(Itemized modification records)
-.-.-
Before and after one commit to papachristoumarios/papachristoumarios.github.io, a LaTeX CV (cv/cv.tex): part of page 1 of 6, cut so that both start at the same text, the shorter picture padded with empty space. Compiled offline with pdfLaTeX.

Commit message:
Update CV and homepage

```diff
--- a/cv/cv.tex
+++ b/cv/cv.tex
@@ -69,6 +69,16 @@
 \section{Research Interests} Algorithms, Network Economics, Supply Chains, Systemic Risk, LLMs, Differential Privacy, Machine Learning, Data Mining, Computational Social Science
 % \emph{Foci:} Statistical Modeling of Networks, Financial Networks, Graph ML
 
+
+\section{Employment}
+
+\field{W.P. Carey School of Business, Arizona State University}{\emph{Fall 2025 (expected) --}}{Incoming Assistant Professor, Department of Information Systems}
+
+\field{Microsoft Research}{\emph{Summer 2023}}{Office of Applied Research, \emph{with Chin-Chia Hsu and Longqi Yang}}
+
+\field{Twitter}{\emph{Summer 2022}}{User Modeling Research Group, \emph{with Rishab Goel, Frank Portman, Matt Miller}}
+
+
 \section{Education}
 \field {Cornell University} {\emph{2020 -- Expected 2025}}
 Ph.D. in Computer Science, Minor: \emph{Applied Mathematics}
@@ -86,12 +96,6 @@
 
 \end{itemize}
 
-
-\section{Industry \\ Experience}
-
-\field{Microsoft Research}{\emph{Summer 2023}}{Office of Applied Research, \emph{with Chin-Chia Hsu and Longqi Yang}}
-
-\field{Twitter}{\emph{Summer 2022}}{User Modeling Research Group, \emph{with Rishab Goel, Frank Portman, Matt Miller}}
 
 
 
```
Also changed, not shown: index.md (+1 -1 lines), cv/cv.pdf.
-.-.-
AIM OF THE TASK: The whole of the data must be given again, exactly as shown.

ANSWER FOR THIS EXERCISE:
Before and after one commit to papachristoumarios/papachristoumarios.github.io, a LaTeX CV (cv/cv.tex): part of page 1 of 6, cut so that both start at the same text, the shorter picture padded with empty space. Compiled offline with pdfLaTeX.

Commit message:
Update CV and homepage

```diff
--- a/cv/cv.tex
+++ b/cv/cv.tex
@@ -69,6 +69,16 @@
 \section{Research Interests} Algorithms, Network Economics, Supply Chains, Systemic Risk, LLMs, Differential Privacy, Machine Learning, Data Mining, Computational Social Science
 % \emph{Foci:} Statistical Modeling of Networks, Financial Networks, Graph ML
 
+
+\section{Employment}
+
+\field{W.P. Carey School of Business, Arizona State University}{\emph{Fall 2025 (expected) --}}{Incoming Assistant Professor, Department of Information Systems}
+
+\field{Microsoft Research}{\emph{Summer 2023}}{Office of Applied Research, \emph{with Chin-Chia Hsu and Longqi Yang}}
+
+\field{Twitter}{\emph{Summer 2022}}{User Modeling Research Group, \emph{with Rishab Goel, Frank Portman, Matt Miller}}
+
+
 \section{Education}
 \field {Cornell University} {\emph{2020 -- Expected 2025}}
 Ph.D. in Computer Science, Minor: \emph{Applied Mathematics}
@@ -86,12 +96,6 @@
 
 \end{itemize}
 
-
-\section{Industry \\ Experience}
-
-\field{Microsoft Research}{\emph{Summer 2023}}{Office of Applied Research, \emph{with Chin-Chia Hsu and Longqi Yang}}
-
-\field{Twitter}{\emph{Summer 2022}}{User Modeling Research Group, \emph{with Rishab Goel, Frank Portman, Matt Miller}}
 
 
 
```
Also changed, not shown: index.md (+1 -1 lines), cv/cv.pdf.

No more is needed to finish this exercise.